Exercise instructions:
Find every line in the records below that holds the word "null", and copy each one.

Data provided:
═══

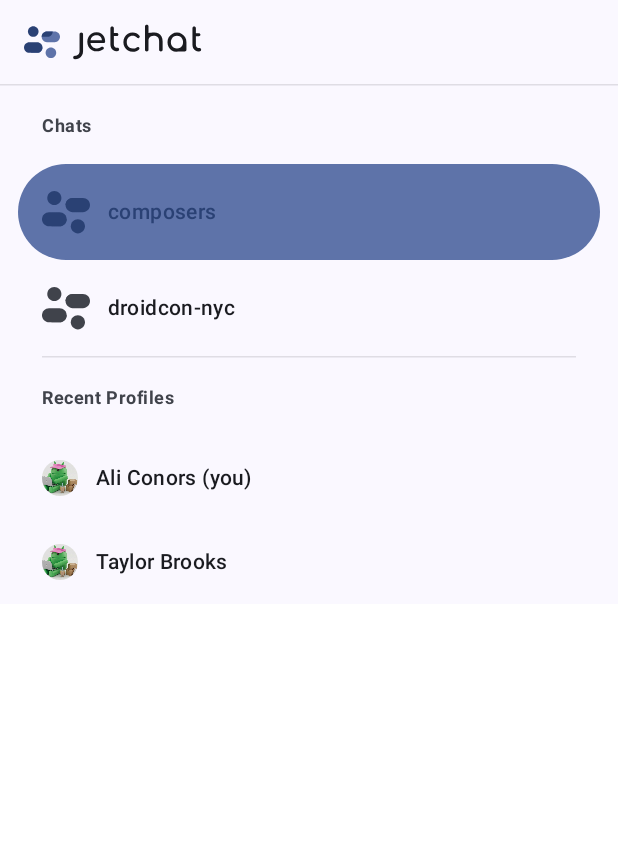
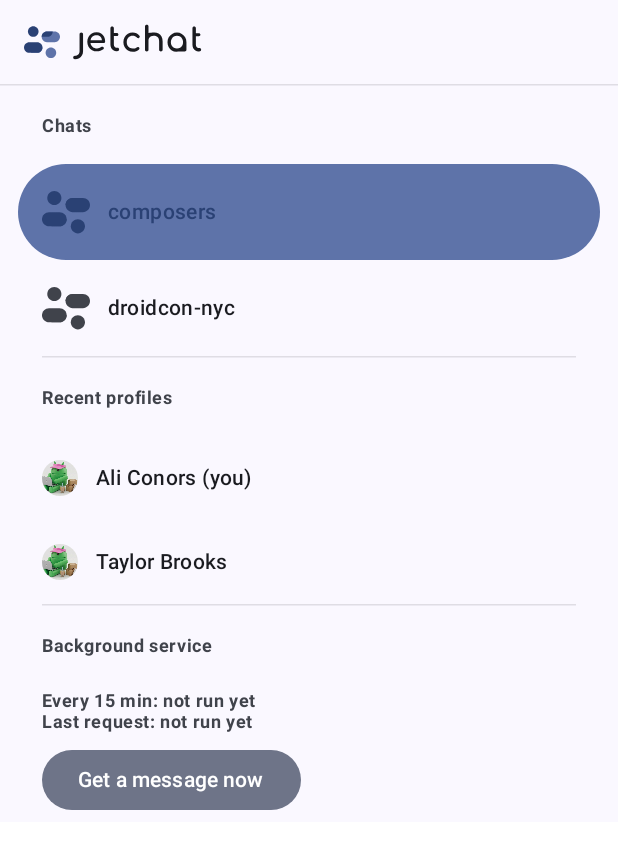
Before and after one commit to Xion07/Labs02CM20262-Gr04, an Android app built with Jetpack Compose: the @Preview function DrawerPreview, on a phone screen of 412 x 824 dp. Shown: the top 849 px of the screen. Run offline under Robolectric (Android 15) with nearby library versions, the phone set to English and light mode, and no system bars; our stand-ins replace Navigation 3; 2 statements that could not run were skipped.

Commit message:
Menu lateral con estado en vivo de los workers y boton para recibir un mensaje; textos ES/EN y autor 'me' estable en espanol

```diff
--- a/LabsCM20262-Gr04/Lab2-Services/src/main/java/co/edu/udea/compumovil/gr04_20262/lab2/components/JetchatDrawer.kt
+++ b/LabsCM20262-Gr04/Lab2-Services/src/main/java/co/edu/udea/compumovil/gr04_20262/lab2/components/JetchatDrawer.kt
@@ -20,6 +20,14 @@ import android.appwidget.AppWidgetManager
 import android.content.ComponentName
 import android.content.Context
 import android.os.Build
+import android.text.format.DateFormat
+import androidx.compose.material3.FilledTonalButton
+import androidx.compose.runtime.collectAsState
+import androidx.compose.runtime.getValue
+import androidx.compose.runtime.remember
+import androidx.work.WorkInfo
+import co.edu.udea.compumovil.gr04_20262.lab2.worker.WorkScheduler
+import java.util.Date
 import androidx.annotation.ChecksSdkIntAtLeast
 import androidx.annotation.DrawableRes
 import androidx.annotation.RequiresApi
@@ -78,16 +86,19 @@ fun JetchatDrawerContent(selectedKey: NavKey, onNavigate: (NavKey) -> Unit) {
         Spacer(Modifier.windowInsetsTopHeight(WindowInsets.statusBars))
         DrawerHeader()
         DividerItem()
-        DrawerItemHeader("Chats")
+        DrawerItemHeader(stringResource(R.string.drawer_chats))
         ChatItem(Conversation("composers"), selectedKey, onNavigate)
         ChatItem(Conversation("droidcon-nyc"), selectedKey, onNavigate)
         DividerItem(modifier = Modifier.padding(horizontal = 28.dp))
-        DrawerItemHeader("Recent Profiles")
-        ProfileItem("Ali Conors (you)", meProfile.photo, Profile(meProfile.userId), selectedKey, onNavigate)
+        DrawerItemHeader(stringResource(R.string.drawer_recent_profiles))
+        ProfileItem(stringResource(R.string.drawer_me), meProfile.photo, Profile(meProfile.userId), selectedKey, onNavigate)
         ProfileItem("Taylor Brooks", colleagueProfile.photo, Profile(colleagueProfile.userId), selectedKey, onNavigate)
+        DividerItem(modifier = Modifier.padding(horizontal = 28.dp))
+        DrawerItemHeader(stringResource(R.string.drawer_background))
+        BackgroundServiceItem()
         if (widgetAddingIsSupported(LocalContext.current)) {
             DividerItem(modifier = Modifier.padding(horizontal = 28.dp))
-            DrawerItemHeader("Settings")
+            DrawerItemHeader(stringResource(R.string.drawer_settings))
             WidgetDiscoverability()
         }
     }
@@ -238,6 +249,55 @@ fun DrawerPreviewDark() {
     }
 }
 
+/**
+ * Lab 2: muestra en vivo el estado de los workers (tarea periódica y última frase pedida)
+ * y permite pedir una frase al servicio REST en este momento.
+ */
+@Composable
+private fun BackgroundServiceItem() {
+    val context = LocalContext.current.applicationContext
+    val periodic by remember { WorkScheduler.periodicInfo(context) }.collectAsState(initial = null)
+    val now by remember { WorkScheduler.nowInfo(context) }.collectAsState(initial = null)
+    val running = now?.state == WorkInfo.State.RUNNING || now?.state == WorkInfo.State.ENQUEUED
+    Column(modifier = Modifier.padding(horizontal = 28.dp, vertical = 4.dp)) {
+        Text(
+            text = stringResource(R.string.worker_periodic, stateLabel(periodic?.state)),
+            style = MaterialTheme.typography.bodySmall,
+            color = MaterialTheme.colorScheme.onSurfaceVariant,
+        )
+        val next = periodic?.nextScheduleTimeMillis?.takeIf { it in 1 until Long.MAX_VALUE }
+        if (next != null && periodic?.state == WorkInfo.State.ENQUEUED) {
+            Text(
+                text = stringResource(R.string.worker_next, DateFormat.getTimeFormat(context).format(Date(next))),
+                style = MaterialTheme.typography.bodySmall,
+                color = MaterialTheme.colorScheme.onSurfaceVariant,
+            )
+        }
+        Text(
+            text = stringResource(R.string.worker_last, stateLabel(now?.state)),
+            style = MaterialTheme.typography.bodySmall,
+            color = MaterialTheme.colorScheme.onSurfaceVariant,
+        )
+        Spacer(Modifier.height(8.dp))
+        FilledTonalButton(onClick = { WorkScheduler.syncNow(context) }, enabled = !running) {
+            Text(stringResource(if (running) R.string.worker_running else R.string.worker_sync_now))
+        }
+    }
+}
+
+@Composable
+private fun stateLabel(state: WorkInfo.State?): String = stringResource(
+    when (state) {
+        WorkInfo.State.ENQUEUED -> R.string.work_enqueued
+        WorkInfo.State.RUNNING -> R.string.work_running
+        WorkInfo.State.SUCCEEDED -> R.string.work_succeeded
+        WorkInfo.State.FAILED -> R.string.work_failed
+        WorkInfo.State.BLOCKED -> R.string.work_blocked
+        WorkInfo.State.CANCELLED -> R.string.work_cancelled
+        null -> R.string.work_none
+    },
+)
+
 @RequiresApi(Build.VERSION_CODES.O)
 @Composable
 private fun WidgetDiscoverability() {
--- a/LabsCM20262-Gr04/Lab2-Services/src/main/res/values/strings.xml
+++ b/LabsCM20262-Gr04/Lab2-Services/src/main/res/values/strings.xml
@@ -93,5 +93,27 @@
     <!-- Lab 2: worker / notificaciones -->
     <string name="notif_channel_name">Quotes</string>
     <string name="notif_title">New quote from Quote Bot</string>
-
+    <!-- Lab 2: menu lateral y workers -->
+    <string name="drawer_chats">Chats</string>
+    <string name="drawer_recent_profiles">Recent profiles</string>
+    <string name="drawer_me">Ali Conors (you)</string>
+    <string name="drawer_settings">Settings</string>
+    <string name="drawer_background">Background service</string>
+    <string name="worker_periodic">Every 15 min: %1$s</string>
+    <string name="worker_next">Next run after %1$s</string>
+    <string name="worker_last">Last request: %1$s</string>
+    <string name="worker_sync_now">Get a message now</string>
+    <string name="worker_running">Fetching…</string>
+    <string name="work_enqueued">scheduled</string>
+    <string name="work_running">running</string>
+    <string name="work_succeeded">done</string>
+    <string name="work_failed">failed</string>
+    <string name="work_blocked">waiting</string>
+    <string name="work_cancelled">cancelled</string>
+    <string name="work_none">not run yet</string>
+    <string name="today">Today</string>
+    <string name="profile_rest_job">Job (REST service)</string>
+    <string name="profile_job_at">%1$s at %2$s</string>
+    <string name="profile_rest_email">Email (REST service)</string>
+    <string name="profile_rest_username">User (REST service)</string>
 </resources>
```
Also changed, not shown: LabsCM20262-Gr04/Lab2-Services/src/main/java/co/edu/udea/compumovil/gr04_20262/lab2/conversation/Conversation.kt (+19 -8 lines), 2 other files.
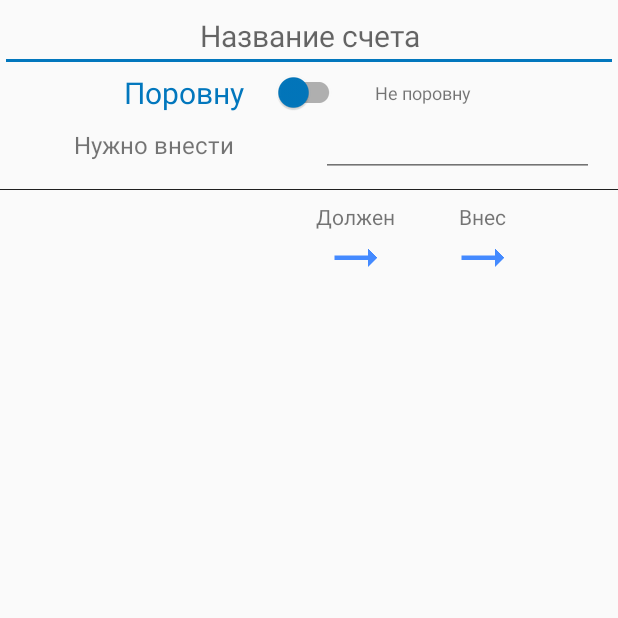
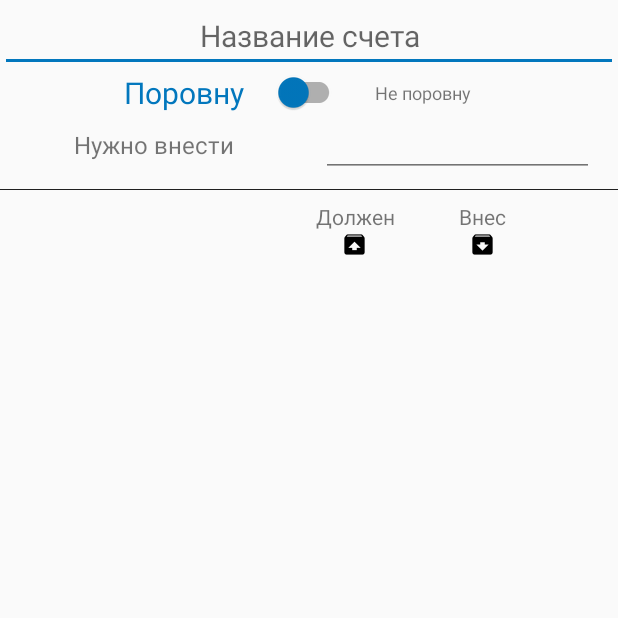
Before and after one commit to MyBeautyTeam/EverPay, an Android app: the fragment FragmentAddBill shown on its own in the app's theme, on a phone screen of 412 x 824 dp, the top half of it. Run offline under Robolectric (Android 15) with nearby library versions, the phone set to English and light mode, and no system bars.

Commit message:
add new icon btn

```diff
--- a/EverPay/app/src/main/java/com/beautyteam/everpay/Fragments/FragmentViewPager.java
+++ b/EverPay/app/src/main/java/com/beautyteam/everpay/Fragments/FragmentViewPager.java
@@ -73,14 +73,12 @@ public class FragmentViewPager extends Fragment {
 
     @Override
     public void onCreateOptionsMenu(Menu menu, MenuInflater inflater) {
-        inflater.inflate(R.menu.main, menu);
+        inflater.inflate(R.menu.ok_btn, menu);
         super.onCreateOptionsMenu(menu, inflater);
     }
 
     @Override
     public boolean onOptionsItemSelected(MenuItem item) {
-
-        int id = item.getItemId();
 
         return super.onOptionsItemSelected(item);
     }
--- a/EverPay/app/src/main/res/layout/fragment_add_bill.xml
+++ b/EverPay/app/src/main/res/layout/fragment_add_bill.xml
@@ -129,7 +129,7 @@
             android:layout_width="match_parent"
             android:layout_height="match_parent"
             android:text="Должен"
-            android:drawableBottom="@drawable/ic_trending_neutral_blue_36dp"
+            android:drawableBottom="@drawable/package_up"
             android:gravity="center"
             android:textSize="14dp"
             />
@@ -139,7 +139,7 @@
             android:layout_height="match_parent"
             android:text="Внес"
             android:gravity="center"
-            android:drawableBottom="@drawable/ic_trending_neutral_blue_36dp"
+            android:drawableBottom="@drawable/package_down"
             android:textSize="14dp"
             />
         <LinearLayout
--- /dev/null
+++ b/EverPay/app/src/main/res/menu/ok_btn.xml
@@ -0,0 +1,12 @@
+<menu xmlns:android="http://schemas.android.com/apk/res/android"
+    xmlns:tools="http://schemas.android.com/tools"
+    xmlns:app="http://schemas.android.com/apk/res-auto"
+    tools:context=".MainActivity" >
+    <item
+        android:id="@+id/action_apply"
+        android:orderInCategory="200"
+        android:title="Готово"
+        android:icon="@drawable/ic_check_black_18dp"
+        app:showAsAction="ifRoom">
+    </item>
+</menu>
```
Also changed, not shown: EverPay/app/src/main/java/com/beautyteam/everpay/Fragments/FragmentAddBill.java (+19 -0 lines), EverPay/app/src/main/res/drawable-hdpi/package_down.png (added), EverPay/app/src/main/res/drawable-hdpi/package_up.png (added), EverPay/app/src/main/res/drawable-mdpi/package_down.png (added), EverPay/app/src/main/res/drawable-xhdpi/package_down.png (added), EverPay/app/src/main/res/drawable-xhdpi/package_up.png (added), EverPay/app/src/main/res/drawable-xxhdpi/package_down.png (added), EverPay/app/src/main/res/drawable-xxhdpi/package_up.png (added), EverPay/app/src/main/res/drawable-xxxhdpi/package_down.png (added), EverPay/app/src/main/res/drawable-xxxhdpi/package_up.png (added).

═══

Answer to the problem:
+    val periodic by remember { WorkScheduler.periodicInfo(context) }.collectAsState(initial = null)
+    val now by remember { WorkScheduler.nowInfo(context) }.collectAsState(initial = null)
+        if (next != null && periodic?.state == WorkInfo.State.ENQUEUED) {
+        null -> R.string.work_none
--- /dev/null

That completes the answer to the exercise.